Baby Bells’ Wi-Fi Plans Evolve

SBC Communications will pursue a two-pronged pricing strategy for its new FreedomLink Wi-Fi service, a spokesman for the telecom confirmed Monday.

The San Antonio, Texas-based company said its prepaid plans, which have yet to be announced publicly, will give users three options: $25 for three sessions; $50 for eight sessions; and $100 for $20 session. Each session is good for a day and customers can order using their credit card online.

Unlimited access to SBC hotspots at airports, convention centers and hotels will also be available through a monthly subscription.

The monthly fee hasn’t been set yet and will likely vary depending on whether the user bundles Wi-Fi with other SBC services such as DSL broadband.

“The [Wi-Fi] membership will be bundled on a bill with other services,” Michael Coe, an SBC spokesman told “These customers will receive the greatest discount.”

Whether or not the Baby Bell’s best customers will receive Wi-Fi sessions at no additional charge remains to be seen, Coe said.

SBC currently has Wi-Fi hotspots near its headquarters in downtown San Antonio. By the end of the year, however, it expects to have 2,000 accessible to its users, within its 13-state range in the Midwest and West. The access points will either have been build by SBC or available to its users because of roaming agreements.
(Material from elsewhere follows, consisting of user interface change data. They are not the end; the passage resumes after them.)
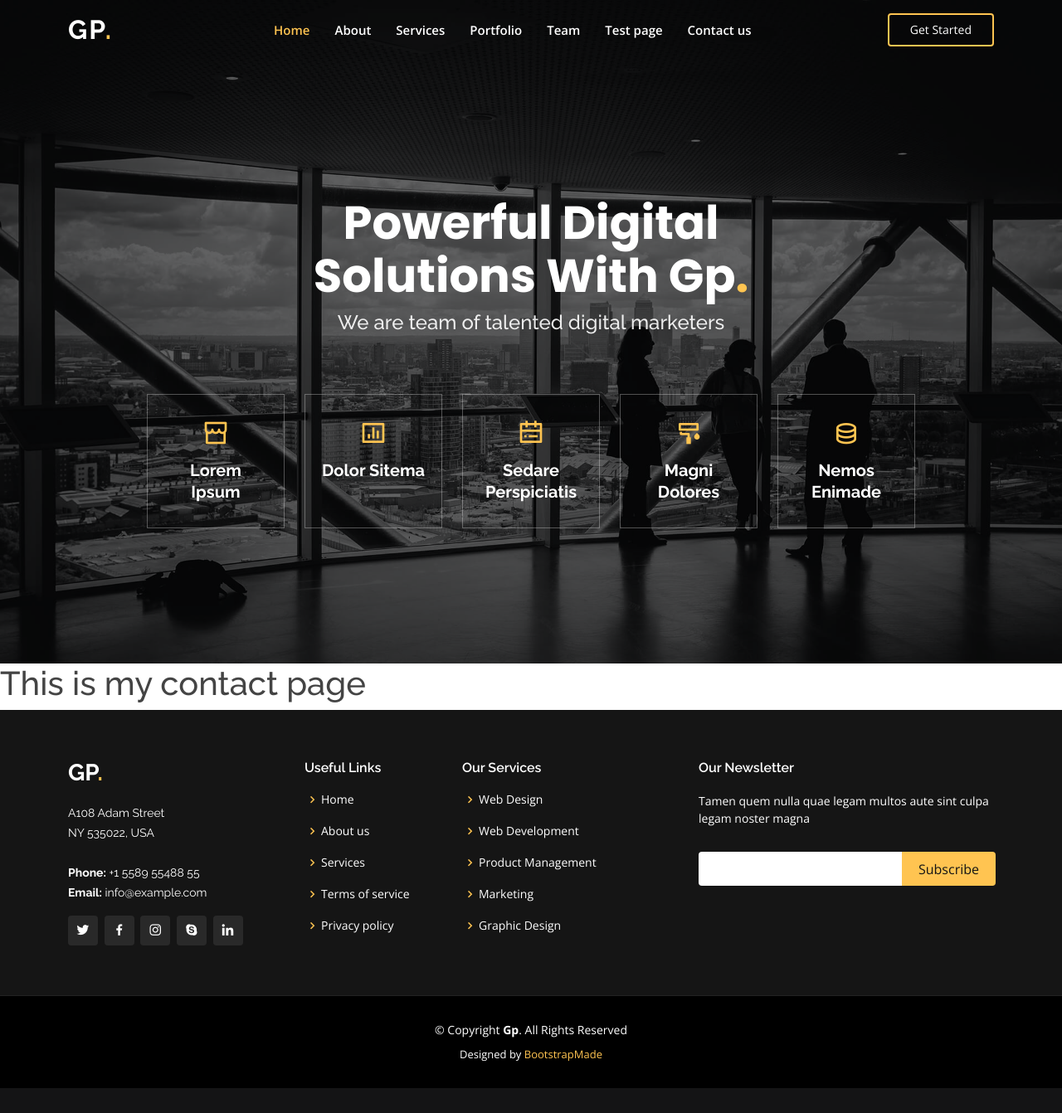
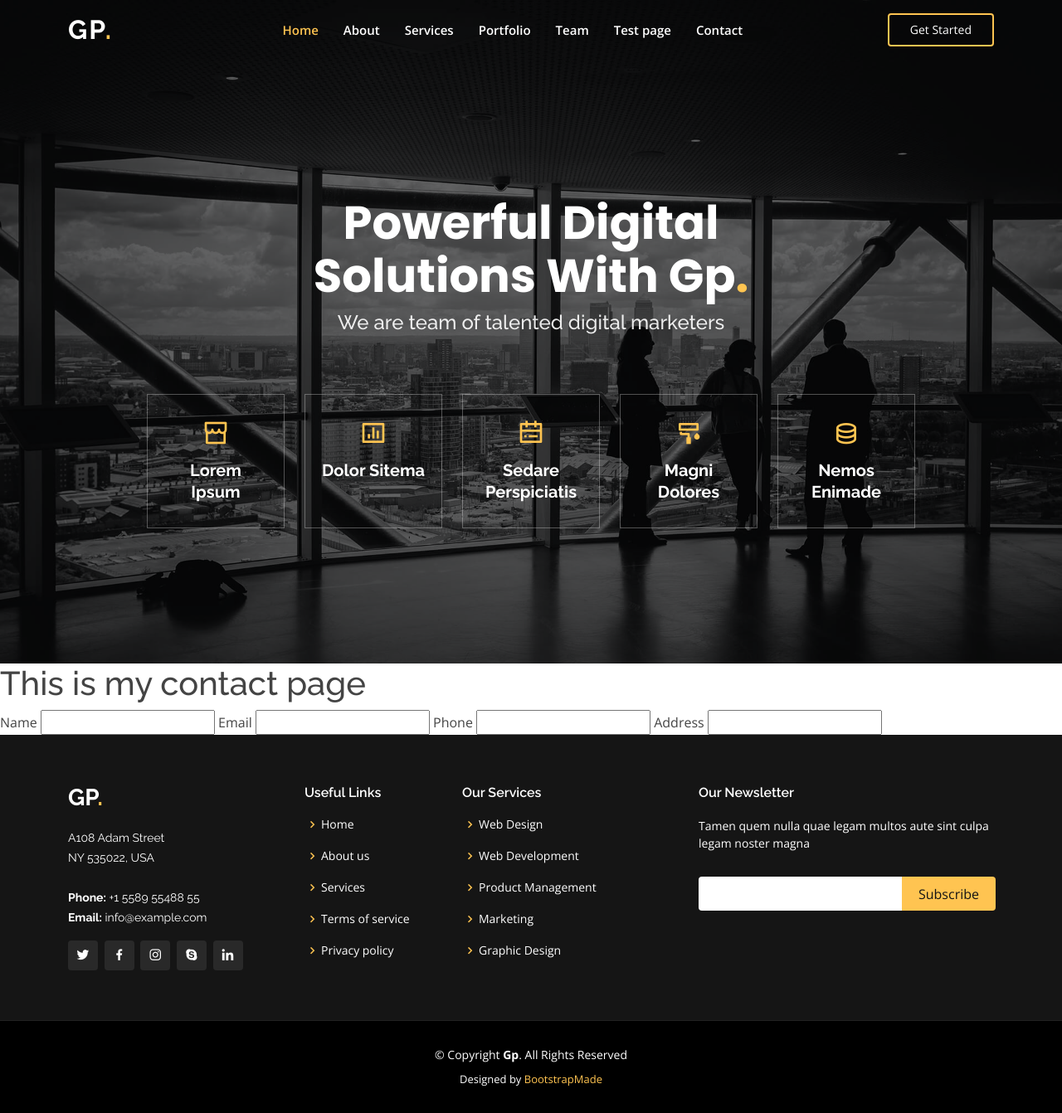
Before and after one commit to ithqindia/training-website, a PHP site: page /Contacts.php in a window 1280 px wide. Shown: the whole page at 83% size. Before the commit the page ends 1312 px from the top, so only its background shows below. Run offline with PHP 8.4, Linux system fonts and the light colour scheme.

Commit message:
updated contact code

```diff
--- a/Contacts.php
+++ b/Contacts.php
@@ -62,6 +62,16 @@
 
     <main id="main">
         <h1 >This is  my contact page</h1>
+        <form>
+            <lable>Name</lable>
+            <input type="text">
+            <lable>Email</lable>
+            <input type="text">
+            <lable>Phone</lable>
+            <input type="text">
+            <lable>Address</lable>
+            <input type="text">
+        </form>
 
 
     </main>
--- a/inc-nav.php
+++ b/inc-nav.php
@@ -13,8 +13,7 @@
                   <li><a class="nav-link scrollto " href="#portfolio">Portfolio</a></li>
                   <li><a class="nav-link scrollto" href="#team">Team</a></li>
                   <li><a class="nav-link scrollto" href="test.php">Test page</a></li>
-
-                  <li><a class="nav-link scrollto" href="contact.php">Contact us</a></li>
+                  <li><a class="nav-link scrollto" href="Contacts.php">Contact</a></li>
               </ul>
               <i class="bi bi-list mobile-nav-toggle"></i>
           </nav><!-- .navbar -->
```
Meanwhile, Verizon Communications is cutting its New York hotspot deployment plan in half. In May, the telecom said it would activate 1,000 hotspots in Manhattan by year’s end. But now, the company believes it can provide suitable coverage with only 500.

Currently, about 430 are active, most of which are attached to pay phone sites. Of those, 160 have enough range to reach into cafes and other businesses.

“That [1,000] was a figure we came up with,” Verizon spokeswoman Briana Gowing said. “No one had done this before on this scale.”

Gowing said the company is also experimenting with other wireless technologies in San Diego and Washington D.C., so a measured approach makes sense, Gowing said.